Confident leaders know their people need to work as a team and their responsibility is to lead the team. Instead of taking the “because I’m the boss” approach, confident leaders will take the time to explain situations. For example, they may say, “The corporate office asked us to do it this way. I really need you to do this now, but let’s set up a time later to talk about the reasons for their request.”

Create opportunities for improvement

Confident bosses allow employees to accomplish tasks, make decisions and assume responsibility. When something goes wrong, or is simply heading in the wrong direction, they step up and give guidance. A good way to start a positive discussion can begin with, “How do you think the project is going?”

This creates a dialogue that gives employees the opportunity to talk through their decision-making process. Such insight makes it easy for you to make suggestions for improvement, with comments such as, “What about next steps?” or “Why don’t you talk to Sarah? She handled a similar customer issue last week. She might have some insights.”

Indifferent leaders let team members fly without a safety net, refusing or ignoring their role as coach. They might say, “You wanted the responsibility – you figure it out.”

Successful bosses focus on results and clear goals to grow their employees’ skills. Their feedback might begin with, “Well that didn’t go as planned. Let’s talk about our opportunities to learn from this. What do you think the problems were?”

Continuous building makes a great team

Confident managers think ahead and know that they are successful when their team members can step into their jobs. By creating a continuous learning environment, these managers groom their teams to perform better and grow in confidence and skill.

A confidence building discussion might begin with, “John, you’ve shown great leadership on project X. Are you interested in more projects like this?” From such a discussion, more training, more advanced projects or different projects may result.

Confident bosses know that they’re only as good as the people working under them, so they find ways to help their people do their best. This doesn’t have to be complicated. A quick, “How’s it going?” can convey concern, interest and knowledge to employees as well as open the door for guidance.

One size does not fit all

Positive leaders recognize their employees’ strengths, goals, motivations and triggers, and change their styles to fit each team member’s needs. They know that one leadership style does not fit all.
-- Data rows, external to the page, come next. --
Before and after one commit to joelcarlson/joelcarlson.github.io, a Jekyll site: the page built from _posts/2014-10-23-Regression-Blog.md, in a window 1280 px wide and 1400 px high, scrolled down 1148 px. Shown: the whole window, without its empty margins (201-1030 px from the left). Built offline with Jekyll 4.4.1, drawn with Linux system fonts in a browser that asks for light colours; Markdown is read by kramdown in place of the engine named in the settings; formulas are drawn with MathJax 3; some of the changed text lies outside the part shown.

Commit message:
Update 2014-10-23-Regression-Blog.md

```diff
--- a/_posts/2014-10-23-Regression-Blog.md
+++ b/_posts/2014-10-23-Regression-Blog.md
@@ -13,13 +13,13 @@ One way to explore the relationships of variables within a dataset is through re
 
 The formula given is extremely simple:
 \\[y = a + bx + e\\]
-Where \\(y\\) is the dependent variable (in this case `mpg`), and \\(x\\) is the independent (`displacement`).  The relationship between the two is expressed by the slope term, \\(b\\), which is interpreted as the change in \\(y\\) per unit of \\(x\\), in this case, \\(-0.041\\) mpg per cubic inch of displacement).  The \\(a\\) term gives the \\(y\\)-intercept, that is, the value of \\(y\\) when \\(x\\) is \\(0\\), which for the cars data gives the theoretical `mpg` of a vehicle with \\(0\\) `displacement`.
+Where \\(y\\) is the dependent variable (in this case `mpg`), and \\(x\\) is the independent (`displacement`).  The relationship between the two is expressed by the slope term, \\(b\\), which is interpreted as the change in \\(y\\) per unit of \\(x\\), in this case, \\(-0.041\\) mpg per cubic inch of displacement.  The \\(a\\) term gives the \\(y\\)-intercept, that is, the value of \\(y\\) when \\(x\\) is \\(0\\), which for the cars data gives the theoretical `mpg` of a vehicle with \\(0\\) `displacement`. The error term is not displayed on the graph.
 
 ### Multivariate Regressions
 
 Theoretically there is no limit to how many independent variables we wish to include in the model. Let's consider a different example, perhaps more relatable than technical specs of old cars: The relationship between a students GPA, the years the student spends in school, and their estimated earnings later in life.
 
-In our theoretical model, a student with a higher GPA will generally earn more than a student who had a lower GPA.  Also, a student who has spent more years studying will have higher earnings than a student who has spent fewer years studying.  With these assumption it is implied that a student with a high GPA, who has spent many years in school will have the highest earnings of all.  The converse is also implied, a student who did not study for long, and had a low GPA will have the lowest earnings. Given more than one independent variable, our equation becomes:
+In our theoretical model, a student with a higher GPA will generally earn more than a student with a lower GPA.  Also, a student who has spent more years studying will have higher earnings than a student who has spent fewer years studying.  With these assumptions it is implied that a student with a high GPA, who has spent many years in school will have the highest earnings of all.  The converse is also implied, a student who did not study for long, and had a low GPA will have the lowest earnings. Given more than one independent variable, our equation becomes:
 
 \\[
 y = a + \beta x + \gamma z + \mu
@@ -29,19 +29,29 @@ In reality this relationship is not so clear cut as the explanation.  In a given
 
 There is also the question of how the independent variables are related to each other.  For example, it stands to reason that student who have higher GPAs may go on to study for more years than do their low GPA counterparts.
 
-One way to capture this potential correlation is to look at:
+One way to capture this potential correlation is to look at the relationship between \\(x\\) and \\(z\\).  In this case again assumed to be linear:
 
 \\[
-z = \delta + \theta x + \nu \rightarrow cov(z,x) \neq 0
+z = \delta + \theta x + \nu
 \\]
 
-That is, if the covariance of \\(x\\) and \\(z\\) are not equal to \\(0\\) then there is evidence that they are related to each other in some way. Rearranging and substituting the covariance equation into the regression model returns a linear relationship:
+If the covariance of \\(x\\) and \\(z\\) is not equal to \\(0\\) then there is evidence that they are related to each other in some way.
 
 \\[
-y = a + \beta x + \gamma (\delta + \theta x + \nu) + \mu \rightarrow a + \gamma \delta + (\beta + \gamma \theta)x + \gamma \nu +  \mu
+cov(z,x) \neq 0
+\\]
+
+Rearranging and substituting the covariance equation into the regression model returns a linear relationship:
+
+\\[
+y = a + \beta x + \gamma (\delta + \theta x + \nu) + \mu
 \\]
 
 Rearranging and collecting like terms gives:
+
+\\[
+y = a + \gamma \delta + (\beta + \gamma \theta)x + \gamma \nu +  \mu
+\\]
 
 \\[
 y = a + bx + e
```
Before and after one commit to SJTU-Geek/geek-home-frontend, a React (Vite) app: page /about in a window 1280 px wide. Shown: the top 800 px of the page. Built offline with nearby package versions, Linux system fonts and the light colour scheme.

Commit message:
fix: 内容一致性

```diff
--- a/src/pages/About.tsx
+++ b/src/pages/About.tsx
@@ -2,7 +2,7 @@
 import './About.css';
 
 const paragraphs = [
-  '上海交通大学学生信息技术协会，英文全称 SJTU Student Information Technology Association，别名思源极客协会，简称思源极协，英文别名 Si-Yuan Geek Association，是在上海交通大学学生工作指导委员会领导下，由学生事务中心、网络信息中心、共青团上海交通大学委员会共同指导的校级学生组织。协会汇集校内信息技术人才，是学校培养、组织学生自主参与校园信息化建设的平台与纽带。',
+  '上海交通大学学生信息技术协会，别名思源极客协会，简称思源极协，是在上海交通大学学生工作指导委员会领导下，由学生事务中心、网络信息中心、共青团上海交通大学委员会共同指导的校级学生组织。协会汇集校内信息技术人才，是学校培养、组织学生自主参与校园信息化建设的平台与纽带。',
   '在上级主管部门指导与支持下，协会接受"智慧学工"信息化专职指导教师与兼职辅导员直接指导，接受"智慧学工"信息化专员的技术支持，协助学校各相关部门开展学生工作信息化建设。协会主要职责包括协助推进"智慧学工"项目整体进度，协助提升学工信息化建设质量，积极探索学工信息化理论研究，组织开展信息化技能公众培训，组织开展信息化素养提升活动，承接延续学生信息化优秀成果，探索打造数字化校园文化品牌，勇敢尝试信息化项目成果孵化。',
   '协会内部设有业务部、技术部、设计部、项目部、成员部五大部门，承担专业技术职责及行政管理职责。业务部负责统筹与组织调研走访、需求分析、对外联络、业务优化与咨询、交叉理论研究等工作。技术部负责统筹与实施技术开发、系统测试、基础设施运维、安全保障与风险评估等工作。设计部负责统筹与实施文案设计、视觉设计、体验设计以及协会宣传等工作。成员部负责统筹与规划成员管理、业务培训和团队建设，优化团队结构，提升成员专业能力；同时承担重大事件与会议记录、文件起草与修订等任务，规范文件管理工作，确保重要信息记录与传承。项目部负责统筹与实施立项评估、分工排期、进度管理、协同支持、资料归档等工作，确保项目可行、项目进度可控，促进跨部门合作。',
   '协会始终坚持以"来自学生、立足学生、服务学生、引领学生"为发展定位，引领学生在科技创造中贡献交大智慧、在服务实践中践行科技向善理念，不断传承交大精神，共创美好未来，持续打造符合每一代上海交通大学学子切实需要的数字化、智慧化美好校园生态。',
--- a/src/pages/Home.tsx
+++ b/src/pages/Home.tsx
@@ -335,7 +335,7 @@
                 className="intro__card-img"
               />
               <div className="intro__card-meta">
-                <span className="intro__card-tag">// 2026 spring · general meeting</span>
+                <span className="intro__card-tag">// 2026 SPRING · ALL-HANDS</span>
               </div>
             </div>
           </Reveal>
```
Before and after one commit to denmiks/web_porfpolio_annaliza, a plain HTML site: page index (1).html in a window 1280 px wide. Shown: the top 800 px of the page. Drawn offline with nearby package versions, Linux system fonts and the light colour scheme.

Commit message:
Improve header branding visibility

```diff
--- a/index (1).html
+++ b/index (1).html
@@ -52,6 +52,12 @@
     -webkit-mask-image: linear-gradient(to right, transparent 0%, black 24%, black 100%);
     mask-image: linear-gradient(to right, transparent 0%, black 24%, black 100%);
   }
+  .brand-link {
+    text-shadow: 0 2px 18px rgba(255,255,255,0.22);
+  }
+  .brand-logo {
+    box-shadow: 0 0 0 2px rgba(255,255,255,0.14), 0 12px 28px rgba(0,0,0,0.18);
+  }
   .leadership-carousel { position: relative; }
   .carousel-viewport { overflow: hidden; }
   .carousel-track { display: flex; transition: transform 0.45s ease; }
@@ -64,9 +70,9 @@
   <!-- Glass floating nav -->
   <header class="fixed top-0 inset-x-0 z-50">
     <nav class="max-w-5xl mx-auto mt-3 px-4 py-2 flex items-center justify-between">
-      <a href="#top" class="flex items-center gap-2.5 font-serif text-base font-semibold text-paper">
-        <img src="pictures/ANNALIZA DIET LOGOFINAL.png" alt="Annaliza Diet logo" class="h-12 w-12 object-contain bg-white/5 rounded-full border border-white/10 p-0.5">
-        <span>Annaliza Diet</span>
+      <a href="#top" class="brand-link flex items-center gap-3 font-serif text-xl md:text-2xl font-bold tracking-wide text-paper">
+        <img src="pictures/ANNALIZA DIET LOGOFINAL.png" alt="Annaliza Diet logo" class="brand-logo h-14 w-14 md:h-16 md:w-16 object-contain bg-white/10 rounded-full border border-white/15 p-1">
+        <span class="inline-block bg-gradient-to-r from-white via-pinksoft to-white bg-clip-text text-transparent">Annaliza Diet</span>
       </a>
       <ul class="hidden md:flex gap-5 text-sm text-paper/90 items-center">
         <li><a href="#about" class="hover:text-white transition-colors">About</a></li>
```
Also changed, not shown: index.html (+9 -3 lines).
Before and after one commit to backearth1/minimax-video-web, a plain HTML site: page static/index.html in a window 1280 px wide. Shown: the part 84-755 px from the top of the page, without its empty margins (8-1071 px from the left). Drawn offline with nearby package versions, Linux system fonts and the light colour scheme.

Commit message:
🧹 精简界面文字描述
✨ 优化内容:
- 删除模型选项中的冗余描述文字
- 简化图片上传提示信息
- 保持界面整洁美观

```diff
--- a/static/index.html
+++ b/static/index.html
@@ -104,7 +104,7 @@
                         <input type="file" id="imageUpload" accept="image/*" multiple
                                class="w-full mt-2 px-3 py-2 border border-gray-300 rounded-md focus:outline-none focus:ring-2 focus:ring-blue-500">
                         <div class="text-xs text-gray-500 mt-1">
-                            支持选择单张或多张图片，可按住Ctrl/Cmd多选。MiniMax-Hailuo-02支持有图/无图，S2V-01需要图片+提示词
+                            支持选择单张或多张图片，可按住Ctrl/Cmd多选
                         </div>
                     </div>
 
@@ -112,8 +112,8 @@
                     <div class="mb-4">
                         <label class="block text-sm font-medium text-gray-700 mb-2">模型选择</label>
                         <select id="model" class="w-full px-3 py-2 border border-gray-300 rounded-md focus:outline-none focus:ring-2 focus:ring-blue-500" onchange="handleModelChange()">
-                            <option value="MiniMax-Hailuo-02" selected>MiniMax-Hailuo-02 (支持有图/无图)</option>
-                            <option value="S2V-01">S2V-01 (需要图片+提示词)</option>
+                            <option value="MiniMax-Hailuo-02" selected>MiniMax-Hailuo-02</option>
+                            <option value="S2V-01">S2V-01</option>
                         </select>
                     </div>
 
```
For example, they take the time to learn who needs a soft, indirect approach, such as “Have you thought about…” and who responds better to straight talk “Hey, this isn’t working. Let’s talk about some changes.” Managers who just assume employees should adapt themselves to their styles, like it or not, likely won’t earn much respect or loyalty from their employees.

It is increasingly common for work teams to be made up of multiple generations, genders, life stages and nationalities. This reality makes it more critical than ever for managers to be cognizant of how they come across to employees.

To be that great manager who everyone wants to work for, you’ll need confidence not just in yourself, but in your team, too. In the end, it is your positive attitude that determines whether you come across as a confident boss.

Looking for some more helpful leadership tips? Get our free guide, How to Develop a Top-notch Workforce That Will Accelerate Your Business, to learn seven leadership principles that can help you build a better workplace.